After leaving Tanzania we headed north with the ultimate destination of the Seychelles. Over the next week we weren’t inundated with birds but I did enjoy a few good sightings. On the 17th a Wedge-tailed Shearwater was banking and twisting in front of the ship but I was unable to get any usable images. A few days later a Great Frigatebird and a Red-footed Booby whizzed past and once again they were only identified by some grainy images, in the case of the Frigatebird by its underwing.
The next day we were on the upperdeck for “Row the Suez”. Eighty-one members of the ship’s company had to do 2000 metres each in the quickest possible time. Although I do train a lot, rowing is not my strong point, so I was pleased that my time came somewhere in the middle. We didn’t break any records but it was good fun never-the-less.

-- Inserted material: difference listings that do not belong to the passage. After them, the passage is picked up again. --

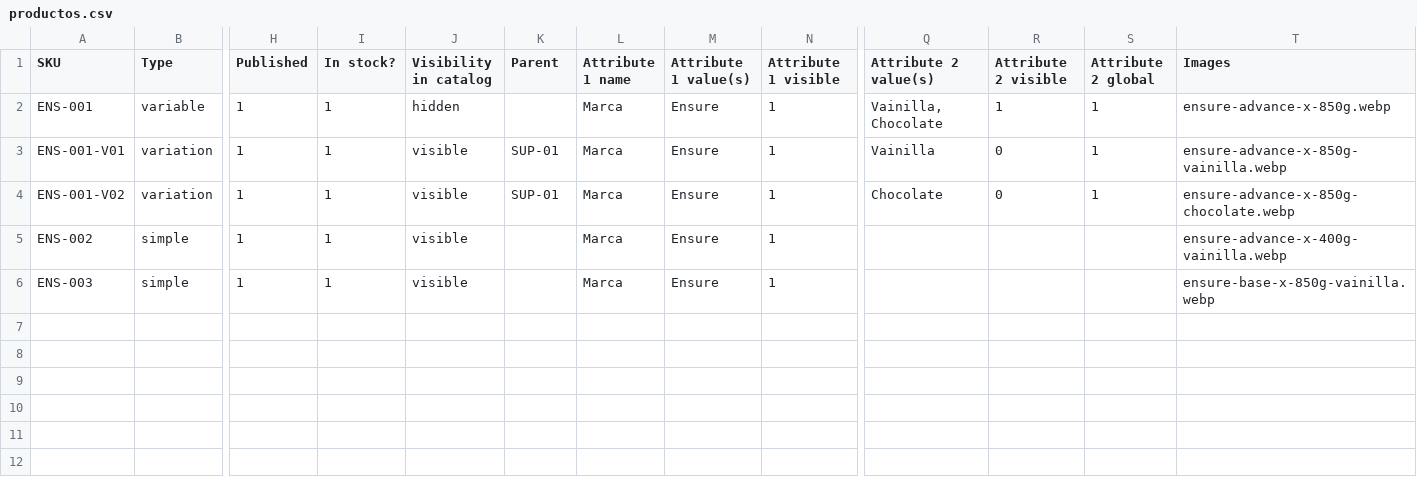
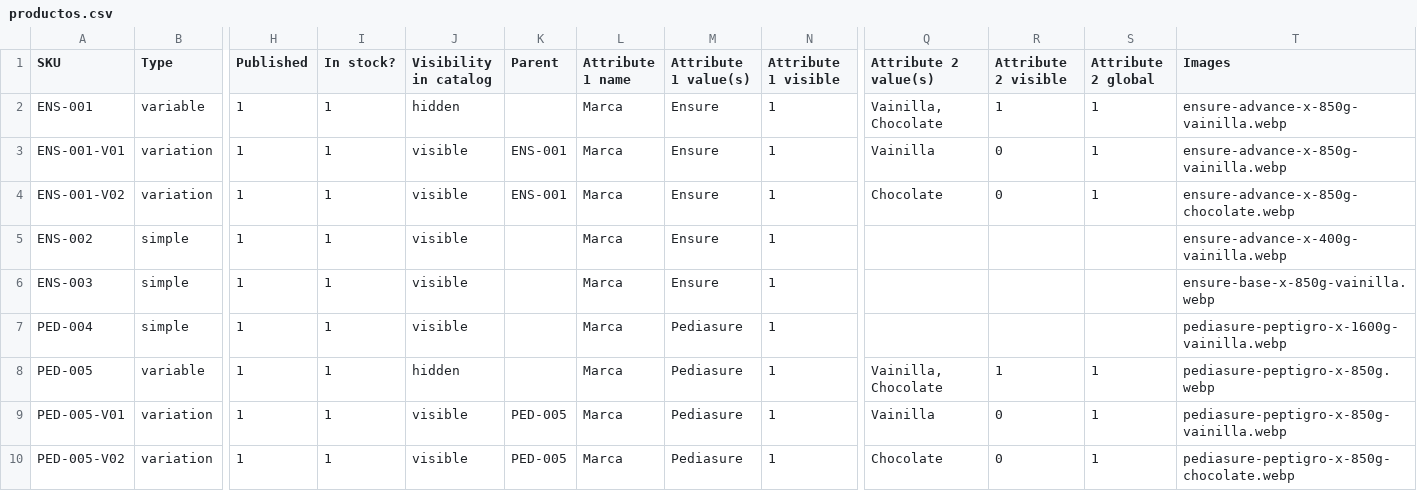
Before and after one commit to kaox/woocomerce, a CSV file: data/productos.csv, drawn as a sheet; only a part is shown, gaps mark what is left out; rows hold the shown columns only; the diff names each change by its address in the sheet, - before the commit and + after, or states it on an @@ line.

```diff
--- a/data/productos.csv
+++ b/data/productos.csv
-T2 (Images): ensure-advance-x-850g.webp
+T2 (Images): ensure-advance-x-850g-vainilla.webp
-K3:K4 (Parent): SUP-01
+K3:K4 (Parent): ENS-001
+row 7: PED-004 | simple | 1 | 1 | visible |  | Marca | Pediasure | 1 |  |  |  | pediasure-peptigro-x-1600g-vainilla.webp
+row 8: PED-005 | variable | 1 | 1 | hidden |  | Marca | Pediasure | 1 | Vainilla, Chocolate | 1 | 1 | pediasure-peptigro-x-850g.webp
+row 9: PED-005-V01 | variation | 1 | 1 | visible | PED-005 | Marca | Pediasure | 1 | Vainilla | 0 | 1 | pediasure-peptigro-x-850g-vainilla.webp
+row 10: PED-005-V02 | variation | 1 | 1 | visible | PED-005 | Marca | Pediasure | 1 | Chocolate | 0 | 1 | pediasure-peptigro-x-850g-chocolate.webp
```
Also changed, not shown: 1 other file.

A few more days past which were all birdless (unfortunately I have to do some work so can’t be on the upperdeck all the time) when I received a call telling me that there were 6 birds overhead following the ship. These turned out to be Red-footed Boobies. I imagine they were enjoying the updraft from the ship as they soared lazily above us.

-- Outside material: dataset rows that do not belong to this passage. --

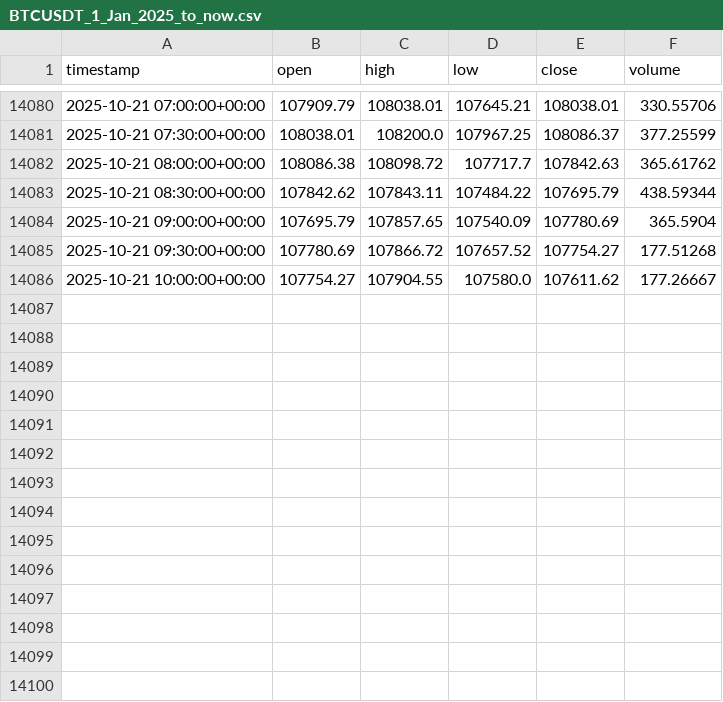
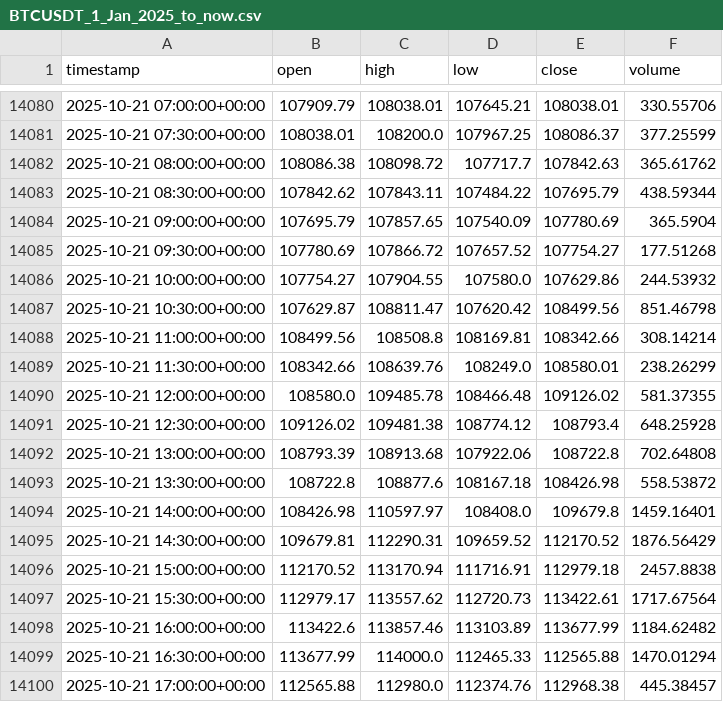
Before and after one commit to AZFARHAD24511/datasets, a CSV file: crypto_datasets/BTCUSDT_1_Jan_2025_to_now.csv, drawn as a sheet; only a part is shown, gaps mark what is left out.

Commit message:
update BTCUSDT_1_Jan_2025_to_now.csv

```diff
--- a/crypto_datasets/BTCUSDT_1_Jan_2025_to_now.csv
+++ b/crypto_datasets/BTCUSDT_1_Jan_2025_to_now.csv
@@ -14085,2 +14085,16 @@ timestamp,open,high,low,close,volume
 2025-10-21 09:30:00+00:00,107780.69,107866.72,107657.52,107754.27,177.51268
-2025-10-21 10:00:00+00:00,107754.27,107904.55,107580.0,107611.62,177.26667
+2025-10-21 10:00:00+00:00,107754.27,107904.55,107580.0,107629.86,244.53932
+2025-10-21 10:30:00+00:00,107629.87,108811.47,107620.42,108499.56,851.46798
+2025-10-21 11:00:00+00:00,108499.56,108508.8,108169.81,108342.66,308.14214
+2025-10-21 11:30:00+00:00,108342.66,108639.76,108249.0,108580.01,238.26299
+2025-10-21 12:00:00+00:00,108580.0,109485.78,108466.48,109126.02,581.37355
+2025-10-21 12:30:00+00:00,109126.02,109481.38,108774.12,108793.4,648.25928
+2025-10-21 13:00:00+00:00,108793.39,108913.68,107922.06,108722.8,702.64808
+2025-10-21 13:30:00+00:00,108722.8,108877.6,108167.18,108426.98,558.53872
+2025-10-21 14:00:00+00:00,108426.98,110597.97,108408.0,109679.8,1459.16401
+2025-10-21 14:30:00+00:00,109679.81,112290.31,109659.52,112170.52,1876.56429
+2025-10-21 15:00:00+00:00,112170.52,113170.94,111716.91,112979.18,2457.8838
+2025-10-21 15:30:00+00:00,112979.17,113557.62,112720.73,113422.61,1717.67564
+2025-10-21 16:00:00+00:00,113422.6,113857.46,113103.89,113677.99,1184.62482
+2025-10-21 16:30:00+00:00,113677.99,114000.0,112465.33,112565.88,1470.01294
+2025-10-21 17:00:00+00:00,112565.88,112980.0,112374.76,112968.38,445.38457
```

My last sighting was another Booby with two Wedge-tailed Shearwaters veering away from the ship as we broke through the waves. That was it until one morning when I walked out onto the upperdeck and was greeted with the island of Mahe, part of the Seychelles, but more of this tropical paradise next time.